Front-end code edit data:

-.-.-

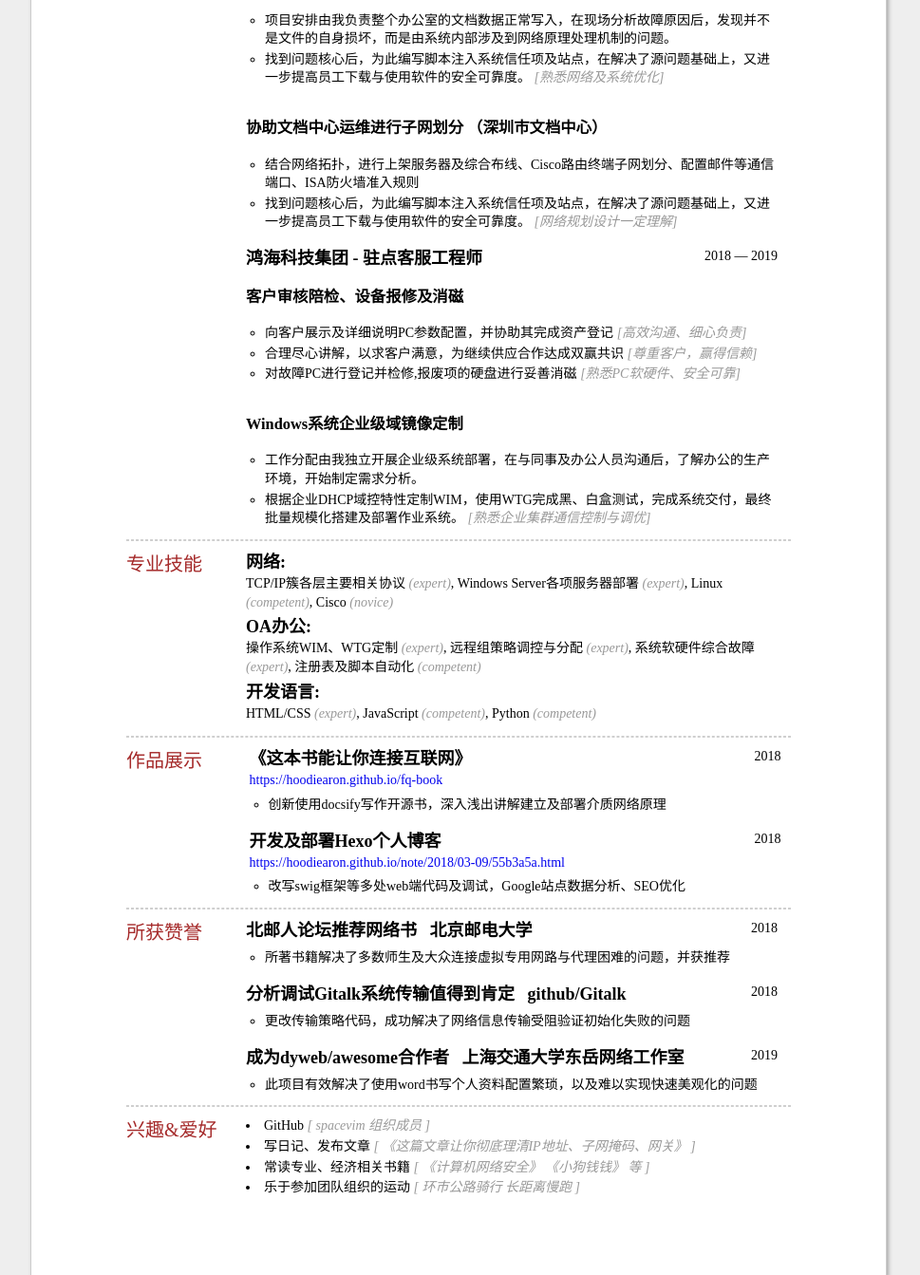
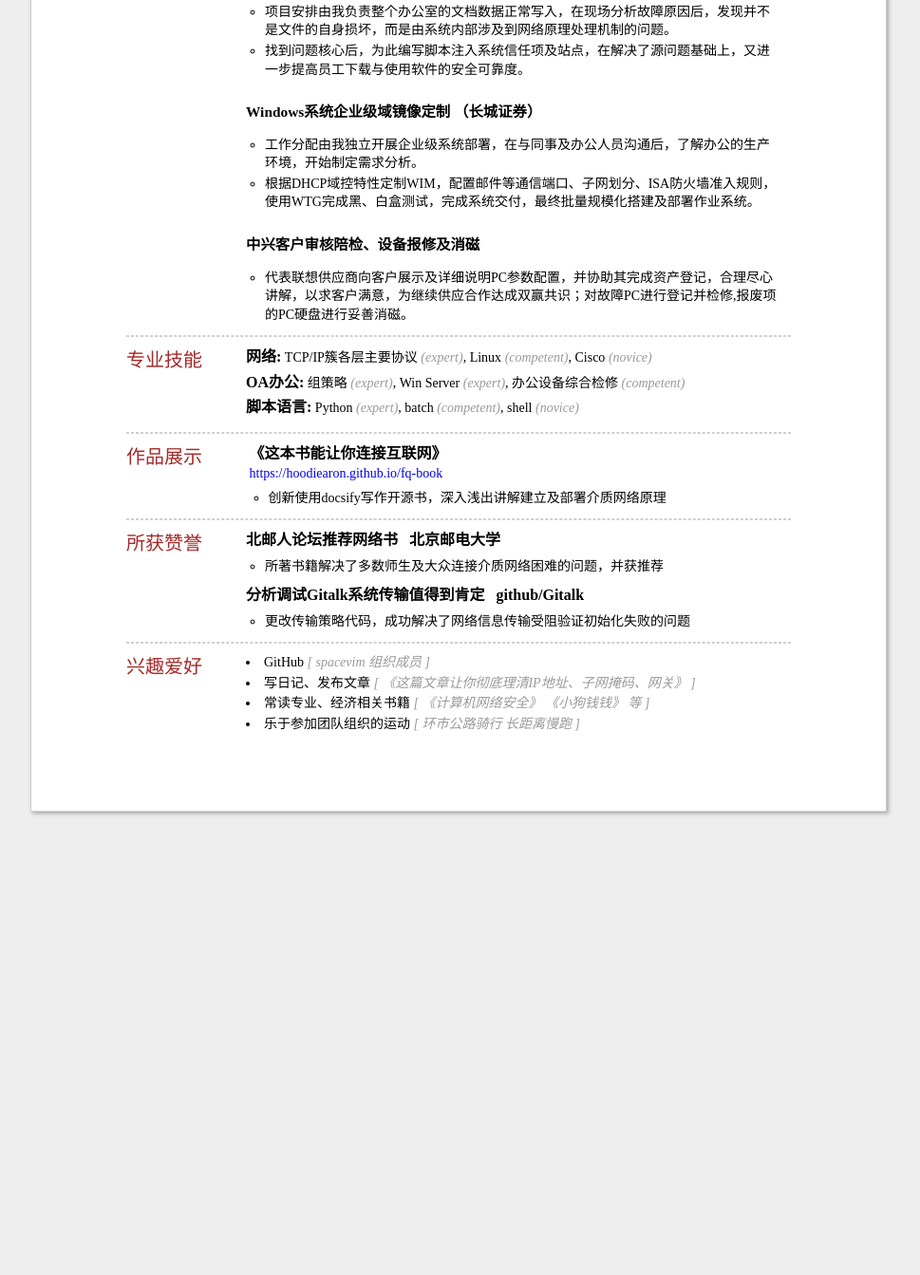
Before and after one commit to hoochanlon/jsonresume-theme-mix, a plain HTML site: page index.html in a window 1280 px wide. Shown: the part 367-1710 px from the top of the page at 95% size, without its empty margins (157-1126 px from the left). After the commit the page ends 1262 px from the top, so only its background shows below. Drawn offline with Linux system fonts and the light colour scheme.

Commit message:
Update index.html

```diff
--- a/index.html
+++ b/index.html
@@ -86,7 +86,7 @@ a {
 }
 
 .sectionContent .separator {
-  height: 14px;
+  height: 8px;
 }
 
 .sectionLine {
@@ -201,12 +201,22 @@ a {
 
 .sectionContent .title {
   font-weight: bold;
-  font-size: 18px;
+  font-size: 16px;
 }
 
 a:hover {
   background-color:#ba0018;
   color:#fff;
+}
+
+h3 {
+  display: block;
+  font-size: 1.1em;
+  margin-block-start: 0.3em;
+  margin-block-end: 0.3em;
+  margin-inline-start: 0px;
+  margin-inline-end: 0px;
+  font-weight: bold;
 }
 	</style>
 
@@ -266,7 +276,7 @@ a:hover {
 	      </p>
 	      <ul class='details'>
 	        <li>项目安排由我负责整个办公室的文档数据正常写入，在现场分析故障原因后，发现并不是文件的自身损坏，而是由系统内部涉及到网络原理处理机制的问题。</li>
-	        <li>找到问题核心后，为此编写脚本注入系统信任项及站点，在解决了源问题基础上，又进一步提高员工下载与使用软件的安全可靠度。 <em>[熟悉网络及系统优化]</em></li>
+	        <li>找到问题核心后，为此编写脚本注入系统信任项及站点，在解决了源问题基础上，又进一步提高员工下载与使用软件的安全可靠度。</li>
 	      </ul>
 	      <div class='separator'></div>
 			</div>
@@ -279,32 +289,11 @@ a:hover {
 	      <div><a href=''></a></div>
 
 	      <p class='highlights'>
-         <h3> 协助文档中心运维进行子网划分 （深圳市文档中心）</h3>
+         <h3> Windows系统企业级域镜像定制 （长城证券）</h3>
 	      </p>
 	      <ul class='details'>
-	        <li>结合网络拓扑，进行上架服务器及综合布线、Cisco路由终端子网划分、配置邮件等通信端口、ISA防火墙准入规则</li>
-	        <li>找到问题核心后，为此编写脚本注入系统信任项及站点，在解决了源问题基础上，又进一步提高员工下载与使用软件的安全可靠度。 <em>[网络规划设计一定理解]</em></li>
-	      </ul>
-	      <div class='separator'></div>
-			</div>
-			<div class="jobBlock">
-	      <div class='blockHeader'>
-	        <span class='title'>
-	          鸿海科技集团 - 驻点客服工程师
-	        </span>
-	        <span class='date'>
-	          2018 &mdash; 2019
-	        </span>
-	      </div>
-	      <div><a href=''></a></div>
-
-	      <p class='highlights'>
-         <h3> 客户审核陪检、设备报修及消磁</h3>
-	      </p>
-	      <ul class='details'>
-	        <li>向客户展示及详细说明PC参数配置，并协助其完成资产登记 <em>[高效沟通、细心负责]</em></li>
-	        <li>合理尽心讲解，以求客户满意，为继续供应合作达成双赢共识 <em>[尊重客户，赢得信赖]</em></li>
-	        <li>对故障PC进行登记并检修,报废项的硬盘进行妥善消磁 <em>[熟悉PC软硬件、安全可靠]</em></li>
+	        <li>工作分配由我独立开展企业级系统部署，在与同事及办公人员沟通后，了解办公的生产环境，开始制定需求分析。</li>
+	        <li>根据DHCP域控特性定制WIM，配置邮件等通信端口、子网划分、ISA防火墙准入规则，使用WTG完成黑、白盒测试，完成系统交付，最终批量规模化搭建及部署作业系统。</li>
 	      </ul>
 	      <div class='separator'></div>
 			</div>
@@ -317,11 +306,10 @@ a:hover {
 	      <div><a href=''></a></div>
 
 	      <p class='highlights'>
-         <h3> Windows系统企业级域镜像定制</h3>
+         <h3> 中兴客户审核陪检、设备报修及消磁</h3>
 	      </p>
 	      <ul class='details'>
-	        <li>工作分配由我独立开展企业级系统部署，在与同事及办公人员沟通后，了解办公的生产环境，开始制定需求分析。</li>
-	        <li>根据企业DHCP域控特性定制WIM，使用WTG完成黑、白盒测试，完成系统交付，最终批量规模化搭建及部署作业系统。 <em>[熟悉企业集群通信控制与调优]</em></li>
+	        <li>代表联想供应商向客户展示及详细说明PC参数配置，并协助其完成资产登记，合理尽心讲解，以求客户满意，为继续供应合作达成双赢共识；对故障PC进行登记并检修,报废项的PC硬盘进行妥善消磁。</li>
 	      </ul>
 
 			</div>
@@ -335,24 +323,22 @@ a:hover {
     </div>
     <div class='sectionContent'>
       <div class='skillBlock'>
-        <span class='title'>网络:</span><br>
-          <span>TCP/IP簇各层主要相关协议 <em>(expert)</em>, </span>
-          <span>Windows Server各项服务器部署 <em>(expert)</em>, </span>
+        <span class='title'>网络:</span>
+          <span>TCP/IP簇各层主要协议 <em>(expert)</em>, </span>
           <span>Linux <em>(competent)</em>, </span>
           <span>Cisco <em>(novice)</em></span>
       </div>
       <div class='skillBlock'>
-        <span class='title'>OA办公:</span><br>
-          <span>操作系统WIM、WTG定制 <em>(expert)</em>, </span>
-          <span>远程组策略调控与分配 <em>(expert)</em>, </span>
-          <span>系统软硬件综合故障 <em>(expert)</em>, </span>
-          <span>注册表及脚本自动化 <em>(competent)</em></span>
+        <span class='title'>OA办公:</span>
+          <span>组策略 <em>(expert)</em>, </span>
+          <span>Win Server <em>(expert)</em>, </span>
+          <span>办公设备综合检修 <em>(competent)</em></span>
       </div>
       <div class='skillBlock'>
-        <span class='title'>开发语言:</span><br>
-          <span>HTML/CSS <em>(expert)</em>, </span>
-          <span>JavaScript <em>(competent)</em>, </span>
-          <span>Python <em>(competent)</em></span>
+        <span class='title'>脚本语言:</span>
+          <span>Python <em>(expert)</em>, </span>
+          <span>batch <em>(competent)</em>, </span>
+          <span>shell <em>(novice)</em></span>
       </div>
     </div>
 	</div>
@@ -368,30 +354,12 @@ a:hover {
         <span class='title'>
           《这本书能让你连接互联网》
         </span>
-        <span class='date'>
-          <span class='releaseDate'>2018</span>
-        </span>
       </div>
       <div class='website'>
         <a href='https://hoodiearon.github.io/fq-book'>https://hoodiearon.github.io/fq-book</a>
       </div>
       <ul class='highlights'>
         <li>创新使用docsify写作开源书，深入浅出讲解建立及部署介质网络原理</li>
-      </ul>
-      <div class='separator'></div>
-      <div class='blockHeader'>
-        <span class='title'>
-          开发及部署Hexo个人博客
-        </span>
-        <span class='date'>
-          <span class='releaseDate'>2018</span>
-        </span>
-      </div>
-      <div class='website'>
-        <a href='https://hoodiearon.github.io/note/2018/03-09/55b3a5a.html'>https://hoodiearon.github.io/note/2018/03-09/55b3a5a.html</a>
-      </div>
-      <ul class='highlights'>
-        <li>改写swig框架等多处web端代码及调试，Google站点数据分析、SEO优化</li>
       </ul>
 
     </div>
@@ -407,36 +375,18 @@ a:hover {
         <span class='title'>
           北邮人论坛推荐网络书 &nbsp; 北京邮电大学
         </span>
-        <span class='date'>
-          <span class='date'>2018</span>
-        </span>
       </div>
       <ul class='highlights'>
-        <li>所著书籍解决了多数师生及大众连接虚拟专用网路与代理困难的问题，并获推荐</li>
+        <li>所著书籍解决了多数师生及大众连接介质网络困难的问题，并获推荐</li>
       </ul>
       <div class='separator'></div>
       <div class='blockHeader'>
         <span class='title'>
           分析调试Gitalk系统传输值得到肯定 &nbsp; github/Gitalk
         </span>
-        <span class='date'>
-          <span class='date'>2018</span>
-        </span>
       </div>
       <ul class='highlights'>
         <li>更改传输策略代码，成功解决了网络信息传输受阻验证初始化失败的问题</li>
-      </ul>
-      <div class='separator'></div>
-      <div class='blockHeader'>
-        <span class='title'>
-          成为dyweb/awesome合作者 &nbsp; 上海交通大学东岳网络工作室
-        </span>
-        <span class='date'>
-          <span class='date'>2019</span>
-        </span>
-      </div>
-      <ul class='highlights'>
-        <li>此项目有效解决了使用word书写个人资料配置繁琐，以及难以实现快速美观化的问题</li>
       </ul>
 
     </div>
@@ -450,7 +400,7 @@ a:hover {
 
 	<div id='interests' class="sectionBlock">
     <div class='sectionName'>
-      <span>兴趣&爱好</span>
+      <span>兴趣爱好</span>
     </div>
     <div class='sectionContent'>
       <li class='name'>GitHub</span><!--
```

-.-.-

Across the entries above, tally every line that includes the string "href", then state only the count.

5